The question of generative sex is also addressed by Jonathan Goldberg (see Further Reading, 1994) as part of his analysis of gender and desire in Romeo and Juliet. He argues that the play portrays non-procreative as well as procreative desire as it moves back and forth through a series of sexual substitutions that minimize both the singularity of individuals and the distinctiveness of gender. Goldberg's evaluation of gender definition in 1 and 2 Henry IV (1995) focuses on the way Hal's relationships with other men—particularly Hotspur and Falstaff—contribute to his production of himself as the legitimate heir to the English throne. Did Hal sleep with Falstaff, with Poins, or with Scroop? According to Goldberg there is no definitive answer, but it is more important to note that in the early modern era such behavior would be reprehensible only if it blurred social hierarchies and distinctions, for this was the dominant factor in determining whether sexual relations between men would be condemned or allowed. In an evaluation of the relationship between Achilles and Patroclus in Troilus and Cressida, Woods similarly considers the issue of what is permitted between men in Shakespeare's plays, and he describes the broad range of ways in which late twentieth-century theatrical productions have highlighted homoerotic or homosexual aspects of such relationships.

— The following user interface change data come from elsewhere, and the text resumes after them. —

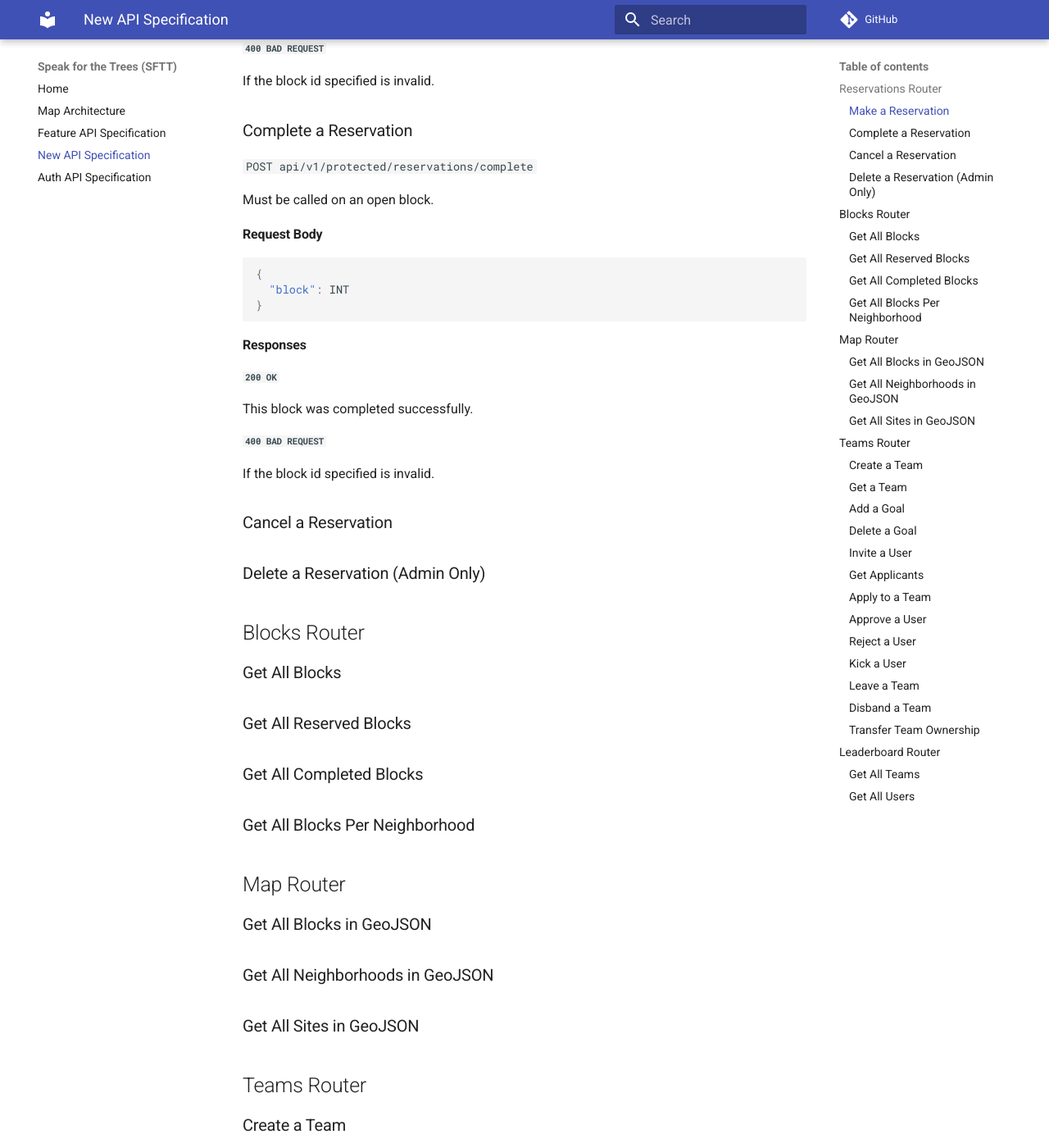
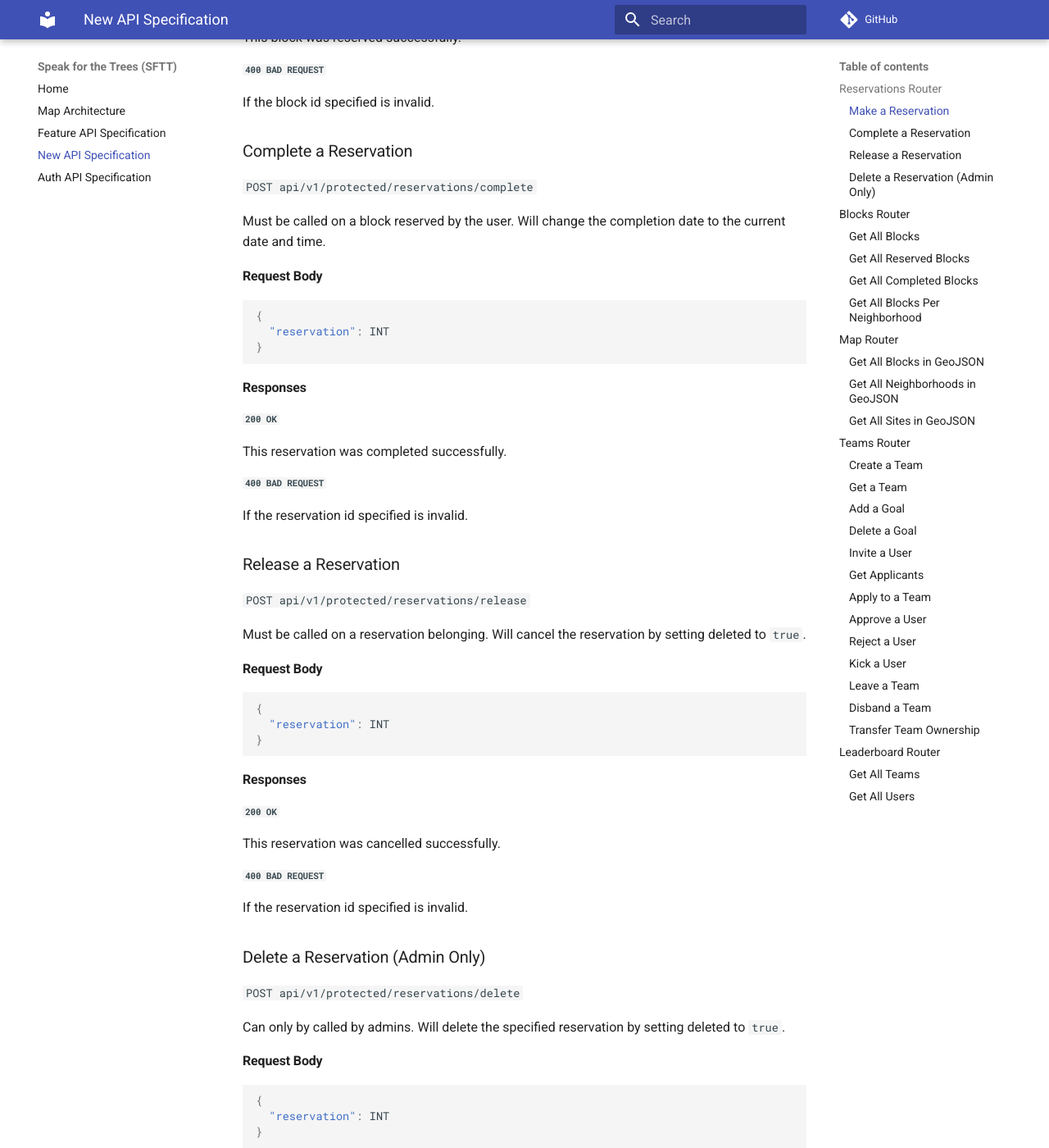
Before and after one commit to Code-4-Community/c4c-dev-docs, an MkDocs documentation site: the page built from docs/sftt/sftt-api-spec-new.md, in a window 1280 px wide and 1400 px high, scrolled down 989 px. Shown: the whole window at 82% size. Built offline with MkDocs 1.6.1 and Material for MkDocs 9.7.7, drawn with Linux system fonts in a browser that asks for light colours; comment, search, counter and statistics services are not loaded; some of the changed text lies outside the part shown.

Commit message:
Added more documentation and warnings

````diff
--- a/docs/sftt/sftt-api-spec-new.md
+++ b/docs/sftt/sftt-api-spec-new.md
@@ -1,5 +1,5 @@
 # SFTT API Specification
-This is the official API specification for the SFTT back end. The back end is implemented as is described in he documentation below and should correspond exactly with how the back end behaves. If you find any inconsistencies please create a PR to amend the error.
+This is the official API specification for the SFTT back end. The back end is implemented as is described in the documentation below and should correspond exactly with how the back end behaves. If you find any inconsistencies please create a PR to amend the error.
 
 !!! info "Java Web Tokens (JWT)"
     In every request header is a JWT. The JWT will contain the user's id value and the user's privilege level.
@@ -12,7 +12,7 @@ This router is used to manage reservations. A reservation is when a user claims
 
 `POST api/v1/protected/reservations/reserve`
 
-Must be called on an open block.
+Must be called on an unreserved block. Will create a reservation for the user making the request for the given block.
 
 #### Request Body
 
@@ -34,29 +34,71 @@ If the block id specified is invalid.
 
 `POST api/v1/protected/reservations/complete`
 
-Must be called on an open block.
+Must be called on a block reserved by the user. Will change the completion date to the current date and time.
 
 #### Request Body
 
 ```json
 {
-  "block": INT
+  "reservation": INT
 }
 ```
 
 #### Responses
 
 ##### `200 OK`
-This block was completed successfully.
+This reservation was completed successfully.
 
 ##### `400 BAD REQUEST`
-If the block id specified is invalid.
+If the reservation id specified is invalid.
 
-### Cancel a Reservation
+### Release a Reservation
+
+`POST api/v1/protected/reservations/release`
+
+Must be called on a reservation belonging. Will cancel the reservation by setting deleted to `true`.
+
+#### Request Body
+
+```json
+{
+  "reservation": INT
+}
+```
+
+#### Responses
+
+##### `200 OK`
+This reservation was cancelled successfully.
+
+##### `400 BAD REQUEST`
+If the reservation id specified is invalid.
 
 ### Delete a Reservation (Admin Only)
 
+`POST api/v1/protected/reservations/delete`
+
+Can only by called by admins. Will delete the specified reservation by setting deleted to `true`.
+
+#### Request Body
+
+```json
+{
+  "reservation": INT
+}
+```
+
+#### Responses
+
+##### `200 OK`
+This reservation was deleted successfully.
+
+##### `400 BAD REQUEST`
+If the reservation id specified is invalid.
+
 ## Blocks Router
+
+!!! missing "This router has not been implemented yet"
 
 ### Get All Blocks
 
@@ -68,6 +110,8 @@ If the block id specified is invalid.
 
 ## Map Router
 
+!!! missing "This router has not been implemented yet"
+
 ### Get All Blocks in GeoJSON
 
 ### Get All Neighborhoods in GeoJSON
@@ -75,6 +119,8 @@ If the block id specified is invalid.
 ### Get All Sites in GeoJSON
 
 ## Teams Router
+
+!!! missing "This router has not been implemented yet"
 
 ### Create a Team
 
@@ -104,6 +150,8 @@ If the block id specified is invalid.
 
 ## Leaderboard Router
 
+!!! missing "This router has not been implemented yet"
+
 ### Get All Teams
 
 ### Get All Users
````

Smith (see Further Reading, 1991) argues that both Troilus and Cressida and Coriolanus dramatize, in explicitly sexual terms, the ambiguities involved in male bonding. He sees the reconciliation of Coriolanus and Aufidius in Act IV, scene v as an exemplary expression of the volatile connection between male aggression and male sexual desire—the clash of violent and erotic impulses that, according to Smith, occurs regularly in Shakespeare's military plays.